She said: ‘I had a very bad experience. I’m not a doctor, I don’t know much about that [TSS]but I know you’re not supposed to let a tampon in for more than, I think it’s nine o’clock, I think that’s the maximum.
‘I was so sick’: It comes after Maura revealed she nearly died of toxic shock syndrome (TSS) after having a tampon in her for three months
“I had a tampon in me for three months. When the doctor found it, it was attached to my cervix. And I was so sick. I didn’t know what was going on…
“People have died from that event.
“Young girls may not have noticed, like you go on a night out, what if you get really drunk and forget that these things really happen, and people don’t talk about it.
“I even remember when I was at school, I took my tampon out of the pocket, shoved it up my sleeve and then went to the bathroom like this…thinking back, why did I do that? It’s nothing to be ashamed of, that’s why I think it’s an important topic, isn’t it?’
Elsewhere in the show, Maura shared her belief that more women should teach themselves how to orgasm rather than relying on a man to be “good.”
She explained, “Most of the girls I know have never had an orgasm.
‘But do you know what it is? I don’t think people understand, you actually have to teach yourself how to orgasm, it’s not about how good the man is or whatever, it’s about you as a woman.
Candid: Elsewhere in the show, Maura shared her belief that more women should teach themselves how to orgasm rather than relying on a man to be “good”
“We women don’t understand how lucky we are, the woman who can, you know what I mean?”
Talking was also about her looks, with Maura revealing that she dyed her hair when she started going gray as a teenager.
“I’m so gray, you know, if I left it, it would be white all the way,” she confessed. [It started] when I was 17, they’re bad genes, aren’t they?’
Shopping with Keith Lemon ends Thursday on ITV2 at 10pm.
WHAT IS TOXIC SHOCK SYNDROME?
Toxic shock syndrome is a very dangerous bacterial infection – but it can be misdiagnosed because its symptoms are similar to other diseases and because it is so rare.
It occurs when usually harmless Staphylococcus aureus or streptococcus bacteria, which live on the skin, enter the bloodstream and release dangerous toxins.
The prevalence of TSS is unclear, but doctors have claimed it affects about one or two in every 100,000 women.
It has a death rate of five to fifteen percent.
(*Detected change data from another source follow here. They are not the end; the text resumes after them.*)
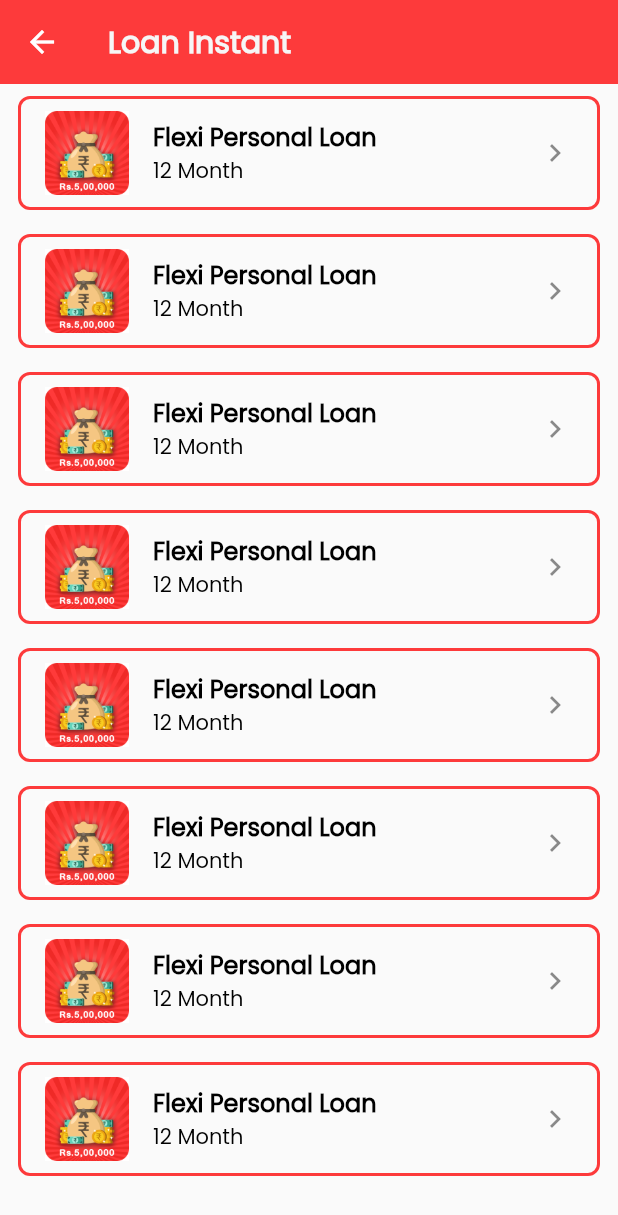
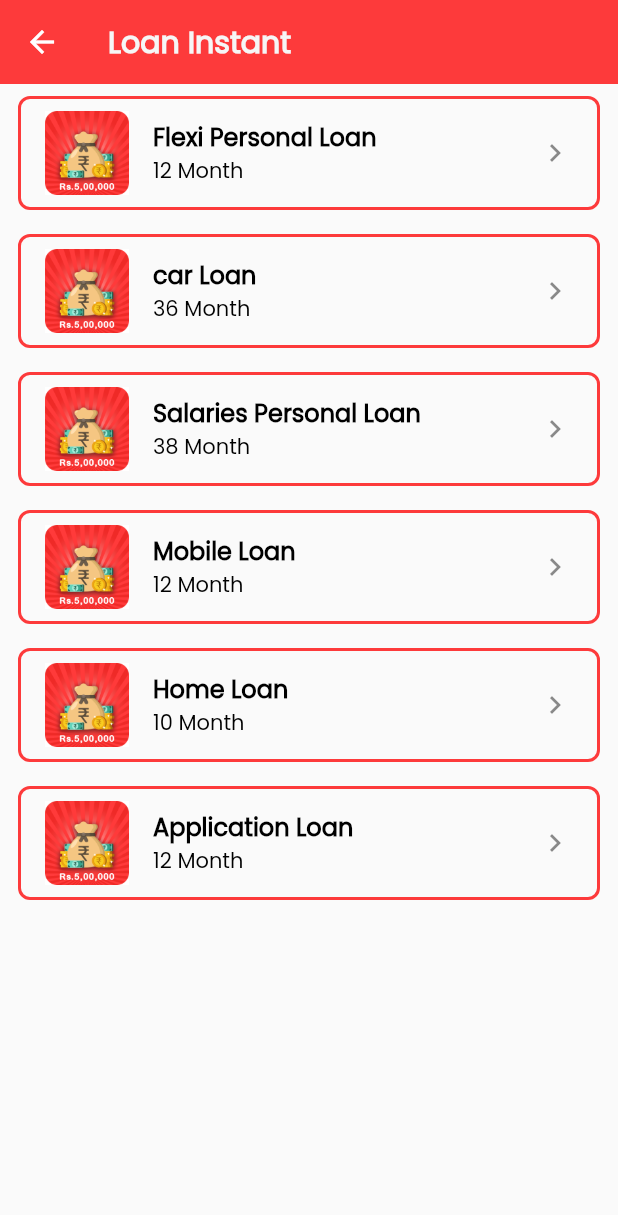
Before and after one commit to paragbhimani/Red-Speed-loan, a Flutter app: the InstantLoanView screen opened by its route, on a phone screen of 412 x 824 dp. Shown: the top 1215 px of the screen. Run offline on Flutter 3.47's test engine with Material 2 defaults, Android fonts, the phone set to English and light mode, and no system bars; our stand-ins replace cloud_firestore, connectivity_plus, firebase_core, get, get_storage, google_mobile_ads and 1 more; missing offline and left inert: store_redirect; accounts and stored records are empty; network calls fail; statements that could not run were skipped.

Commit message:
update instant_loan_view
update instant_loan_view

```diff
--- a/lib/model/loan_instant_model.dart
+++ b/lib/model/loan_instant_model.dart
@@ -13,5 +13,7 @@ List<LoanInstantModel> loanInstantModel = [
   LoanInstantModel(title: "Mobile Loan", subTitle: "12 Month"),
   LoanInstantModel(title: "Home Loan", subTitle: "10 Month"),
   LoanInstantModel(title: "Application Loan", subTitle: "12 Month"),
+  LoanInstantModel(title: "Small Business Loan", subTitle: "16 Month"),
+  LoanInstantModel(title: "Application Loan", subTitle: "8 Month"),
   LoanInstantModel(title: "Small Business Loan", subTitle: "12 Month"),
 ];
--- a/lib/view/instant_loan_view.dart
+++ b/lib/view/instant_loan_view.dart
@@ -20,6 +20,7 @@ class InstantLoanView extends StatelessWidget {
         child: SingleChildScrollView(
           child: Column(
             children: [
+
               GestureDetector(
                 onTap: (){
                   Get.toNamed(Routes.loanDetailView);
@@ -59,11 +60,11 @@ class InstantLoanView extends StatelessWidget {
                     ),
                     leading: Image.asset(ImageConstant.loanInstant),
                     title: Text(
-                      loanInstantModel[0].title ?? "",
+                      loanInstantModel[1].title ?? "",
                       style: TextStyleConstant.bold16Black,
                     ),
                     subtitle: Text(
-                      loanInstantModel[0].subTitle ?? "",
+                      loanInstantModel[1].subTitle ?? "",
                       style: TextStyleConstant.bold14Black,
                     ),
                     trailing: const Icon(Icons.keyboard_arrow_right),
@@ -84,11 +85,11 @@ class InstantLoanView extends StatelessWidget {
                     ),
                     leading: Image.asset(ImageConstant.loanInstant),
                     title: Text(
-                      loanInstantModel[0].title ?? "",
+                      loanInstantModel[2].title ?? "",
                       style: TextStyleConstant.bold16Black,
                     ),
                     subtitle: Text(
-                      loanInstantModel[0].subTitle ?? "",
+                      loanInstantModel[2].subTitle ?? "",
                       style: TextStyleConstant.bold14Black,
                     ),
                     trailing: const Icon(Icons.keyboard_arrow_right),
@@ -109,11 +110,11 @@ class InstantLoanView extends StatelessWidget {
                     ),
                     leading: Image.asset(ImageConstant.loanInstant),
                     title: Text(
-                      loanInstantModel[0].title ?? "",
+                      loanInstantModel[3].title ?? "",
                       style: TextStyleConstant.bold16Black,
                     ),
                     subtitle: Text(
-                      loanInstantModel[0].subTitle ?? "",
+                      loanInstantModel[3].subTitle ?? "",
                       style: TextStyleConstant.bold14Black,
                     ),
                     trailing: const Icon(Icons.keyboard_arrow_right),
@@ -134,11 +135,11 @@ class InstantLoanView extends StatelessWidget {
                     ),
                     leading: Image.asset(ImageConstant.loanInstant),
                     title: Text(
-                      loanInstantModel[0].title ?? "",
+                      loanInstantModel[4].title ?? "",
                       style: TextStyleConstant.bold16Black,
                     ),
                     subtitle: Text(
-                      loanInstantModel[0].subTitle ?? "",
+                      loanInstantModel[4].subTitle ?? "",
                       style: TextStyleConstant.bold14Black,
                     ),
                     trailing: const Icon(Icons.keyboard_arrow_right),
@@ -159,61 +160,11 @@ class InstantLoanView extends StatelessWidget {
                     ),
                     leading: Image.asset(ImageConstant.loanInstant),
                     title: Text(
-                      loanInstantModel[0].title ?? "",
+                      loanInstantModel[5].title ?? "",
                       style: TextStyleConstant.bold16Black,
                     ),
                     subtitle: Text(
-                      loanInstantModel[0].subTitle ?? "",
-                      style: TextStyleConstant.bold14Black,
-                    ),
-                    trailing: const Icon(Icons.keyboard_arrow_right),
-                  ),
-                ),
-              ),NativeBig(),
-              GestureDetector(
-                onTap: (){
-                  Get.toNamed(Routes.loanDetailView);
-                },
-                child: Container(
-                  margin: const EdgeInsets.symmetric(horizontal: 12, vertical: 8),
-                  child: ListTile(
-                    shape: RoundedRectangleBorder(
-                      side: const BorderSide(
-                          color: ColorConstant.primaryColor, width: 2),
-                      borderRadius: BorderRadius.circular(8),
-                    ),
-                    leading: Image.asset(ImageConstant.loanInstant),
-                    title: Text(
-                      loanInstantModel[0].title ?? "",
-                      style: TextStyleConstant.bold16Black,
-                    ),
-                    subtitle: Text(
-                      loanInstantModel[0].subTitle ?? "",
-                      style: TextStyleConstant.bold14Black,
-                    ),
-                    trailing: const Icon(Icons.keyboard_arrow_right),
-                  ),
-                ),
-              ),NativeBig(),
-              GestureDetector(
-                onTap: (){
-                  Get.toNamed(Routes.loanDetailView);
-                },
-                child: Container(
-                  margin: const EdgeInsets.symmetric(horizontal: 12, vertical: 8),
-                  child: ListTile(
-                    shape: RoundedRectangleBorder(
-                      side: const BorderSide(
-                          color: ColorConstant.primaryColor, width: 2),
-                      borderRadius: BorderRadius.circular(8),
-                    ),
-                    leading: Image.asset(ImageConstant.loanInstant),
-                    title: Text(
-                      loanInstantModel[0].title ?? "",
-                      style: TextStyleConstant.bold16Black,
-                    ),
-                    subtitle: Text(
-                      loanInstantModel[0].subTitle ?? "",
+                      loanInstantModel[5].subTitle ?? "",
                       style: TextStyleConstant.bold14Black,
                     ),
                     trailing: const Icon(Icons.keyboard_arrow_right),
@@ -221,6 +172,7 @@ class InstantLoanView extends StatelessWidget {
                 ),
               ),
               NativeBig(),
+
             ],
           ),
         ),
--- a/pubspec.yaml
+++ b/pubspec.yaml
@@ -17,7 +17,7 @@ publish_to: 'none' # Remove this line if you wish to publish to pub.dev
 # https://developer.apple.com/library/archive/documentation/General/Reference/InfoPlistKeyReference/Articles/CoreFoundationKeys.html
 # In Windows, build-name is used as the major, minor, and patch parts
 # of the product and file versions while build-number is used as the build suffix.
-version: 1.0.1+2
+version: 1.0.2+3
 
 environment:
   sdk: '>=2.18.5 <3.0.0'
```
And reoccurs in 30 to 40 percent of cases.
Symptoms usually begin with a sudden high fever – a temperature above 38.9°C/102°F.
Within a few hours, a patient will develop flu-like symptoms, including headache, muscle aches, sore throat, and cough.
Nausea and vomiting, diarrhea, fainting, dizziness and confusion are also symptoms.
Women are most at risk of developing toxic shock syndrome during menstruation and especially if they use tampons, have recently given birth, or are using an internal barrier contraceptive such as a diaphragm.
Although tampon boxes advise changing them between four and eight hours, it is common for women to forget about them and leave them overnight.
Treatment may include antibiotics to fight the infection, oxygen to help with breathing, fluids to prevent dehydration and organ damage, and medication to control blood pressure.
Dialysis may also be needed if the kidneys stop working.
In severe cases, surgery may be required to remove dead tissue. In rare cases, it may be necessary to amputate the affected area.
To prevent TSS, women should use tampons with the lowest absorbency for their flow, alternate between a tampon and sanitary napkin, and wash their hands before and after insertion.
Tampons should also be changed regularly, as directed on the package – usually every four to eight hours.